If anyone’s watched The Night Of, I bet they noticed that John Stone (the most John Turturro-esque John Turturro performance since Quiz Show) could have just destroyed the disk Freddy Knight (Michael K Williams) sent him and let Chandra (Amara Karan) have her wonderful romance with Nasir ‘Naz’ Khan. Imagine, Naz and Chandra kissing at the end of the show like Jennifer Lawrence and Bradley Cooper in the underrated Silver Linings Playbook.
But they didn’t.
What the Pakistani TV industry needs to realise is that realism works extremely well in the 2010 era. I mean, ask the average man (between the ages of 20-30) names of some new faces in the industry and he’ll tell you three, maybe four names at best. The average Pakistani would rather watch those 8-11pm talk shows about how corrupt politicians are and listen to the same arguments repeatedly rather than watch some wife-husband-third party affair with respected talent like Beheroz Sabzwari or Javed Sheikh playing the caring and loving dad.
I honestly don’t know who the biggest culprit here is – the veteran acting earning pay checks for dishonest executions, the corrupt politicians robbing us through taxes, or the Mercedes riding anchor/analyst worrying too much about the fraught masses of Pakistan.
In one scene of The Night Of, John Stone explains the ‘urban woman in the big city’ problem where he relates different social groups to their social stigmas. There are barely any mentions of black, Muslim, Judeo-Christian and centrist white values in the show. Have we seen a show from Balochistan that’s not about hate, violence or misogyny? Have we ever seen a show from urban Sindh that’s not about money or marriage? Have we ever seen a show from Mardan or Kohat?
Forgive Bushra Ansari for her dreadful performance and horrifying accent in Udaari, sadly, she’s lost her touch. I miss the times when shows with dark humour mixed with normal problems like Guest House ruled the screens. Let me ask you this, do you remember the names of the breakout characters portrayed by the women who have departed recently for Mumbai? I even remember Faisal Qureshi and a Charlie Chaplin character acting together in a space opera from the early 2000s. Yes, a Pakistani Star Trek did air and we forgot to watch Faisal play the role of a good husband in just about every sitcom while he continues to be an Ellen wannabe (just like everyone else) when his comic timing is so darn immaculate at times.

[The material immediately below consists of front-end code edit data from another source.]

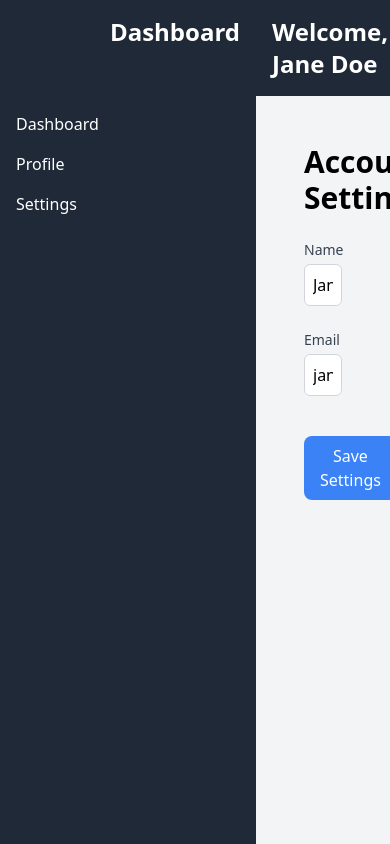
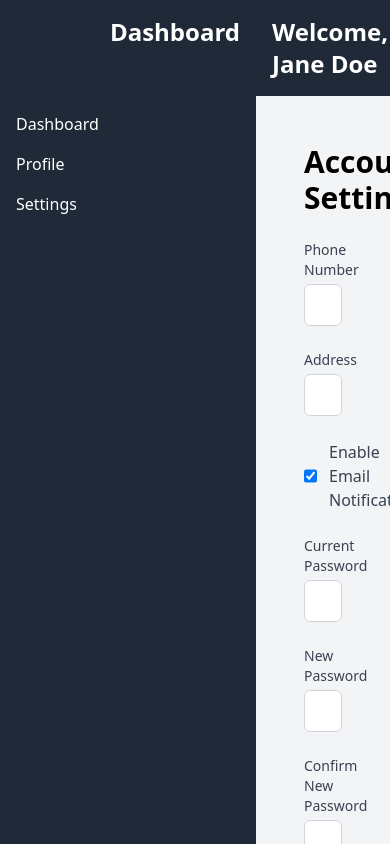
Before and after one commit to Sanduni4822/Production-Ready-Dashboard-Individual, a React (Vite) app in the folder client/: page /settings in a window 390 px wide. Built offline with nearby package versions, Linux system fonts and the light colour scheme; sample sign-in values are in the browser's storage.

Commit message:
feat(settings): update settings page to include phone, address, notifications, and password change

```diff
--- a/client/src/pages/Settings/Settings.jsx
+++ b/client/src/pages/Settings/Settings.jsx
@@ -1,40 +1,47 @@
 import React, { useState, useEffect } from 'react';
-import Button from '../../components/Button/Button';  // Import Button component
-import InputField from '../../components/InputField/InputField';  // Reusable InputField component
-import { useUser } from '../../context/UserContext';  // Import the useUser hook
+import Button from '../../components/Button/Button';
+import InputField from '../../components/InputField/InputField';
+import { useUser } from '../../context/UserContext';
 
 const Settings = () => {
-  // Access the user data from the context
   const { user, setUser } = useUser();
 
   const [settingsData, setSettingsData] = useState({
-    name: user.name || '',  // Set the initial value from context
-    email: user.email || '',  // Set the initial value from context
+    phone: user.phone || '',
+    address: user.address || '',
+    notificationsEnabled: user.notificationsEnabled ?? true,  // boolean toggle
+    currentPassword: '',
+    newPassword: '',
+    confirmNewPassword: '',
   });
 
   const [isSaving, setIsSaving] = useState(false);
   const [message, setMessage] = useState('');
 
-  // Update settings data when the user context changes
   useEffect(() => {
-    setSettingsData({
-      name: user.name || '',
-      email: user.email || '',
-    });
+    setSettingsData((prev) => ({
+      ...prev,
+      phone: user.phone || '',
+      address: user.address || '',
+      notificationsEnabled: user.notificationsEnabled ?? true,
+    }));
   }, [user]);
 
   const handleInputChange = (e) => {
-    const { name, value } = e.target;
+    const { name, value, type, checked } = e.target;
     setSettingsData({
       ...settingsData,
-      [name]: value,
+      [name]: type === 'checkbox' ? checked : value,
     });
   };
 
   const handleSaveSettings = async () => {
-    // Form validation before saving
-    if (!settingsData.name || !settingsData.email) {
-      setMessage('Please fill in all fields');
+    // Basic validation
+    if (
+      settingsData.newPassword &&
+      settingsData.newPassword !== settingsData.confirmNewPassword
+    ) {
+      setMessage('New passwords do not match');
       return;
     }
 
@@ -42,14 +49,15 @@ const Settings = () => {
     setMessage('Saving...');
 
     try {
-      // Simulating saving data and then updating context
-      await new Promise((resolve) => setTimeout(resolve, 1500));  // Simulating API call delay
+      // Simulate API call delay
+      await new Promise((resolve) => setTimeout(resolve, 1500));
 
-      // Update user data in the context
+      // Update context (in real app, update backend and refresh user data)
       setUser({
         ...user,
-        name: settingsData.name,
-        email: settingsData.email,
+        phone: settingsData.phone,
+        address: settingsData.address,
+        notificationsEnabled: settingsData.notificationsEnabled,
       });
 
       setIsSaving(false);
@@ -61,41 +69,81 @@ const Settings = () => {
   };
 
   return (
-    <div className="flex flex-col p-6">
+    <div className="flex flex-col p-6 max-w-xl mx-auto">
       <h2 className="text-3xl font-semibold text-center mb-6">Account Settings</h2>
 
-      {/* Feedback Message */}
       {message && (
-        <div className={`mb-4 text-center ${message.includes('Error') ? 'text-red-500' : 'text-green-500'}`}>
+        <div
+          className={`mb-4 text-center ${
+            message.includes('Error') ? 'text-red-500' : 'text-green-500'
+          }`}
+        >
           {message}
         </div>
       )}
 
-      {/* Settings Form */}
       <div className="space-y-6">
         <InputField
-          label="Name"
-          name="name"
-          value={settingsData.name}
+          label="Phone Number"
+          name="phone"
+          value={settingsData.phone}
           onChange={handleInputChange}
+          type="tel"
         />
 
         <InputField
-          label="Email"
-          name="email"
-          value={settingsData.email}
+          label="Address"
+          name="address"
+          value={settingsData.address}
           onChange={handleInputChange}
-          type="email"
+          type="text"
+        />
+
+        <div className="flex items-center space-x-3">
+          <input
+            id="notifications"
+            name="notificationsEnabled"
+            type="checkbox"
+            checked={settingsData.notificationsEnabled}
+            onChange={handleInputChange}
+            className="h-5 w-5 text-blue-600"
+          />
+          <label htmlFor="notifications" className="font-medium text-gray-700">
+            Enable Email Notifications
+          </label>
+        </div>
+
+        <InputField
+          label="Current Password"
+          name="currentPassword"
+          value={settingsData.currentPassword}
+          onChange={handleInputChange}
+          type="password"
+        />
+
+        <InputField
+          label="New Password"
+          name="newPassword"
+          value={settingsData.newPassword}
+          onChange={handleInputChange}
+          type="password"
+        />
+
+        <InputField
+          label="Confirm New Password"
+          name="confirmNewPassword"
+          value={settingsData.confirmNewPassword}
+          onChange={handleInputChange}
+          type="password"
         />
       </div>
 
-      {/* Save Settings Button */}
       <div className="mt-10 text-center">
         <Button
           label={isSaving ? 'Saving...' : 'Save Settings'}
           onClick={handleSaveSettings}
+          disabled={isSaving}
           className="bg-blue-500 text-white p-3 rounded-lg shadow-md hover:bg-blue-600 disabled:bg-gray-400"
-          disabled={isSaving}  // Disable the button while saving
         />
       </div>
     </div>
```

So since our TV industry only has the time to make money, join Muttahida Quami Movement (MQM) or Pakistan Tehreek-e-Insaaf (PTI), work for Bollywood or try to stay relevant (I’m looking at you, Veena Malik). I sign off with prayers that a show like The Night Of inspire our producers and directors to make a show based on realism and real problems in Pakistan rather than the cringe-worthy and predictable line-ups that we currently have.